▶ _What you need to do_:
Beginning with the first line below, output every record verbatim and leave out the images.

━━━━

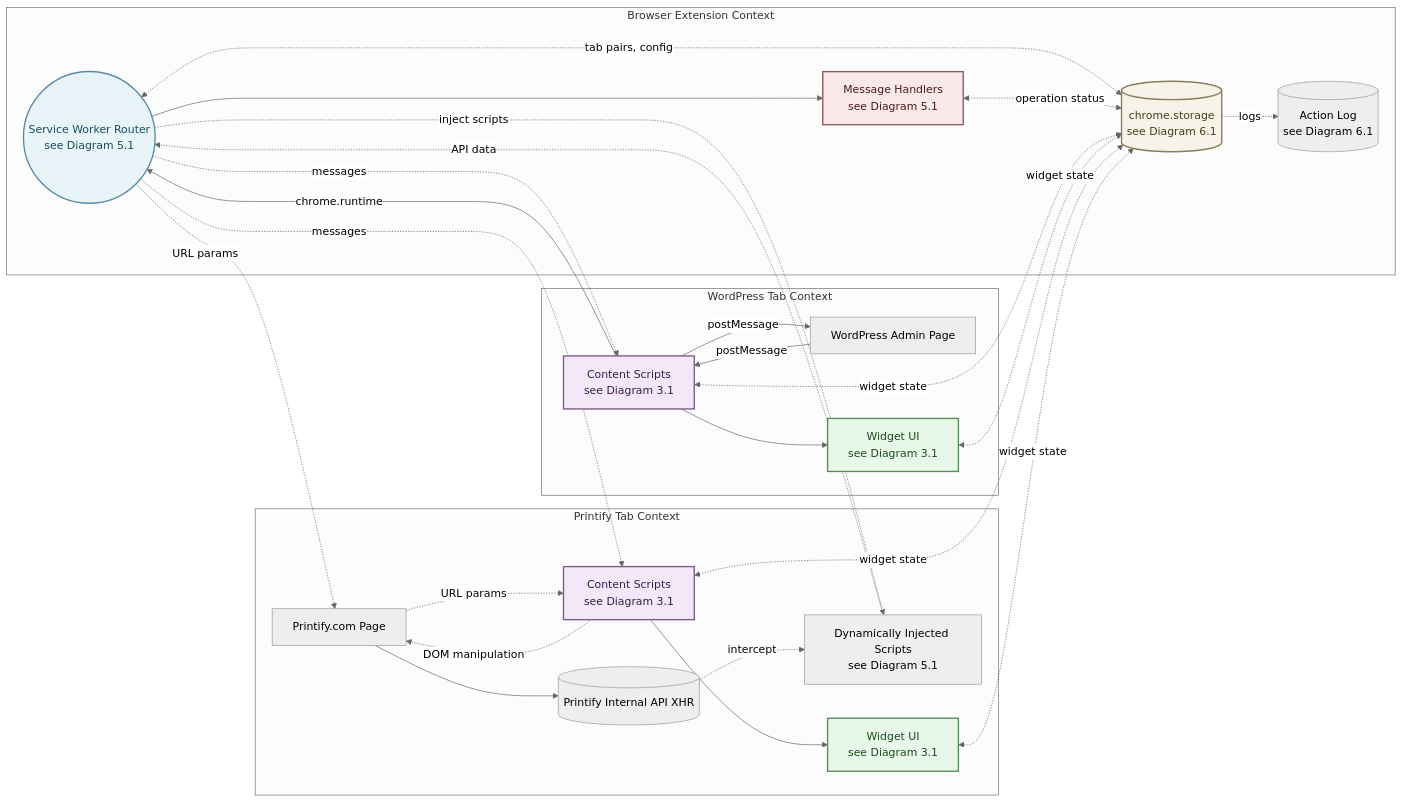
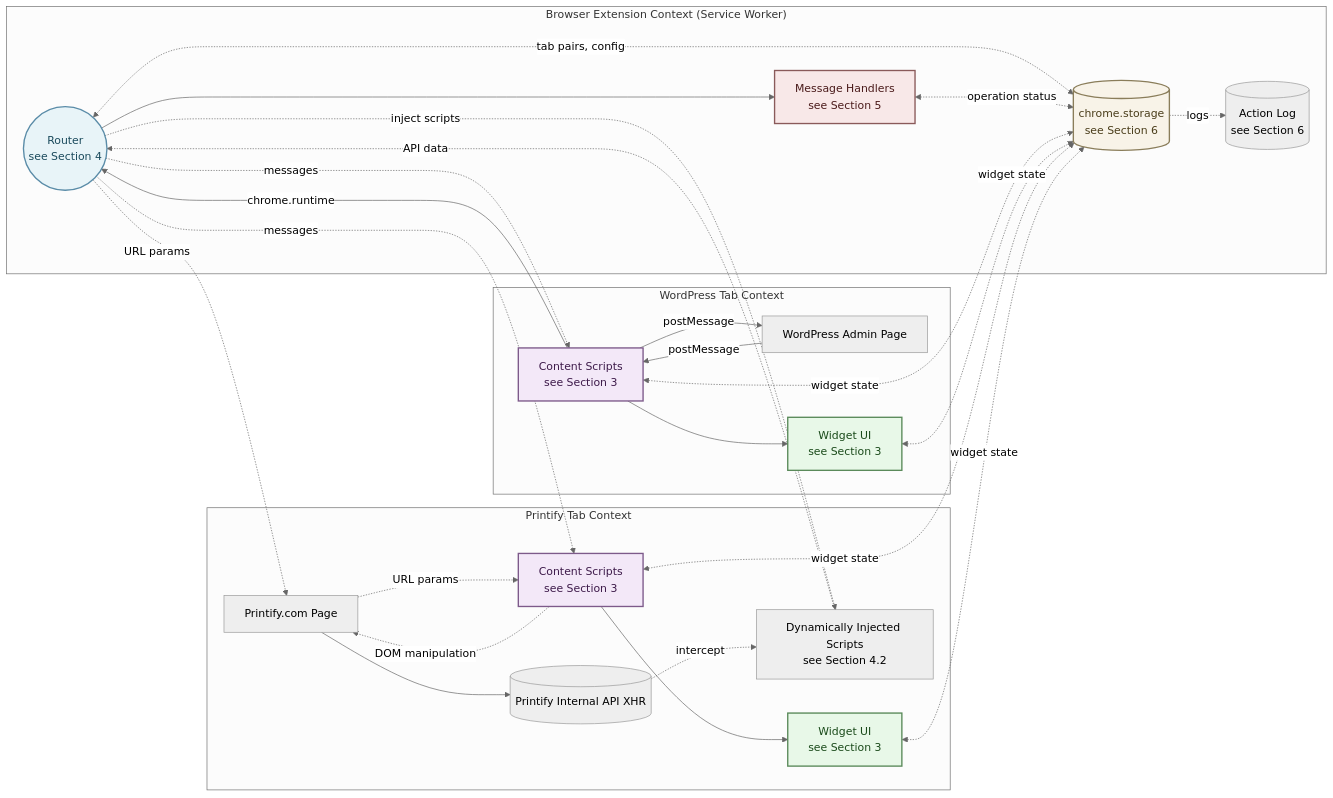
The first of 9 diagrams in guidelines/sip-printify-manager-extension-guidelines-v2.md (tdemelle-SiP/.claude), drawn with Mermaid (neutral theme) before and after one commit. The commit also changed other lines of this file and 1 other file, not shown here.

````diff
--- a/guidelines/sip-printify-manager-extension-guidelines-v2.md
+++ b/guidelines/sip-printify-manager-extension-guidelines-v2.md
@@ -41,54 +44,54 @@
 ```mermaid
 graph LR
-  subgraph "Browser Extension Context"
-    Router((Service Worker Router<br/>see Diagram 5.1))
-    Router <-. tab pairs, config .-> Storage[(chrome.storage<br/>see Diagram 6.1)]
+  subgraph "Browser Extension Context (Service Worker)"
+    Router((Router<br/>see Section 4))
+    Router <-. tab pairs, config .-> Storage[(chrome.storage<br/>see Section 6)]
     Handlers <-. operation status .-> Storage
-    Router --> Handlers[Message Handlers<br/>see Diagram 5.1]
-    Storage -. logs .-> Logger[(Action Log<br/>see Diagram 6.1)]
+    Router --> Handlers[Message Handlers<br/>see Section 5]
+    Storage -. logs .-> Logger[(Action Log<br/>see Section 6)]
   end
 
   subgraph "WordPress Tab Context"
     WPPage[WordPress Admin Page]
-    WPCS[Content Scripts<br/>see Diagram 3.1]
-    WPCS --> WUI1[Widget UI<br/>see Diagram 3.1]
+    WPCS[Content Scripts<br/>see Section 3]
+    WPCS --> WUI1[Widget UI<br/>see Section 3]
     WPCS -->|postMessage| WPPage
     WPPage -->|postMessage| WPCS
     WPCS -->|chrome.runtime| Router
     WPCS <-. widget state .-> Storage
     WUI1 <-. widget state .-> Storage
   end
 
   subgraph "Printify Tab Context"
     PrintifyPage[Printify.com Page]
-    PCS[Content Scripts<br/>see Diagram 3.1]
-    PCS --> WUI2[Widget UI<br/>see Diagram 3.1]
-    DIS[Dynamically Injected Scripts<br/>see Diagram 5.1]
+    PCS[Content Scripts<br/>see Section 3]
+    PCS --> WUI2[Widget UI<br/>see Section 3]
+    DIS[Dynamically Injected Scripts<br/>see Section 4.2]
     InternalAPI[(Printify Internal API XHR)]
     PrintifyPage --> InternalAPI
     InternalAPI -. intercept .-> DIS
     PrintifyPage -. URL params .-> PCS
     PCS -. DOM manipulation .-> PrintifyPage
     PCS <-. widget state .-> Storage
     WUI2 <-. widget state .-> Storage
     DIS -. API data .-> Router
     Router -. URL params .-> PrintifyPage
     Router -. inject scripts .-> DIS
     Router -.->|messages| PCS
     Router -.->|messages| WPCS
   end
   
   %% Style definitions for main components
   classDef routerStyle fill:#e8f4f8,stroke:#5a8ca8,stroke-width:2px,color:#1a4a5c
   classDef contentStyle fill:#f3e8f8,stroke:#7d5a8a,stroke-width:2px,color:#3d1a4a
   classDef storageStyle fill:#f8f3e8,stroke:#8a7d5a,stroke-width:2px,color:#4a3d1a
   classDef uiStyle fill:#e8f8e8,stroke:#5a8a5a,stroke-width:2px,color:#1a4a1a
   classDef handlerStyle fill:#f8e8e8,stroke:#8a5a5a,stroke-width:2px,color:#4a1a1a
   
   %% Apply styles to nodes
   class Router routerStyle
   class WPCS,PCS contentStyle
   class Storage storageStyle
   class WUI1,WUI2 uiStyle
   class Handlers handlerStyle
 ```
````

━━━━

▶ _Expected answer_:
The first of 9 diagrams in guidelines/sip-printify-manager-extension-guidelines-v2.md (tdemelle-SiP/.claude), drawn with Mermaid (neutral theme) before and after one commit. The commit also changed other lines of this file and 1 other file, not shown here.

````diff
--- a/guidelines/sip-printify-manager-extension-guidelines-v2.md
+++ b/guidelines/sip-printify-manager-extension-guidelines-v2.md
@@ -41,54 +44,54 @@
 ```mermaid
 graph LR
-  subgraph "Browser Extension Context"
-    Router((Service Worker Router<br/>see Diagram 5.1))
-    Router <-. tab pairs, config .-> Storage[(chrome.storage<br/>see Diagram 6.1)]
+  subgraph "Browser Extension Context (Service Worker)"
+    Router((Router<br/>see Section 4))
+    Router <-. tab pairs, config .-> Storage[(chrome.storage<br/>see Section 6)]
     Handlers <-. operation status .-> Storage
-    Router --> Handlers[Message Handlers<br/>see Diagram 5.1]
-    Storage -. logs .-> Logger[(Action Log<br/>see Diagram 6.1)]
+    Router --> Handlers[Message Handlers<br/>see Section 5]
+    Storage -. logs .-> Logger[(Action Log<br/>see Section 6)]
   end
 
   subgraph "WordPress Tab Context"
     WPPage[WordPress Admin Page]
-    WPCS[Content Scripts<br/>see Diagram 3.1]
-    WPCS --> WUI1[Widget UI<br/>see Diagram 3.1]
+    WPCS[Content Scripts<br/>see Section 3]
+    WPCS --> WUI1[Widget UI<br/>see Section 3]
     WPCS -->|postMessage| WPPage
     WPPage -->|postMessage| WPCS
     WPCS -->|chrome.runtime| Router
     WPCS <-. widget state .-> Storage
     WUI1 <-. widget state .-> Storage
   end
 
   subgraph "Printify Tab Context"
     PrintifyPage[Printify.com Page]
-    PCS[Content Scripts<br/>see Diagram 3.1]
-    PCS --> WUI2[Widget UI<br/>see Diagram 3.1]
-    DIS[Dynamically Injected Scripts<br/>see Diagram 5.1]
+    PCS[Content Scripts<br/>see Section 3]
+    PCS --> WUI2[Widget UI<br/>see Section 3]
+    DIS[Dynamically Injected Scripts<br/>see Section 4.2]
     InternalAPI[(Printify Internal API XHR)]
     PrintifyPage --> InternalAPI
     InternalAPI -. intercept .-> DIS
     PrintifyPage -. URL params .-> PCS
     PCS -. DOM manipulation .-> PrintifyPage
     PCS <-. widget state .-> Storage
     WUI2 <-. widget state .-> Storage
     DIS -. API data .-> Router
     Router -. URL params .-> PrintifyPage
     Router -. inject scripts .-> DIS
     Router -.->|messages| PCS
     Router -.->|messages| WPCS
   end
   
   %% Style definitions for main components
   classDef routerStyle fill:#e8f4f8,stroke:#5a8ca8,stroke-width:2px,color:#1a4a5c
   classDef contentStyle fill:#f3e8f8,stroke:#7d5a8a,stroke-width:2px,color:#3d1a4a
   classDef storageStyle fill:#f8f3e8,stroke:#8a7d5a,stroke-width:2px,color:#4a3d1a
   classDef uiStyle fill:#e8f8e8,stroke:#5a8a5a,stroke-width:2px,color:#1a4a1a
   classDef handlerStyle fill:#f8e8e8,stroke:#8a5a5a,stroke-width:2px,color:#4a1a1a
   
   %% Apply styles to nodes
   class Router routerStyle
   class WPCS,PCS contentStyle
   class Storage storageStyle
   class WUI1,WUI2 uiStyle
   class Handlers handlerStyle
 ```
````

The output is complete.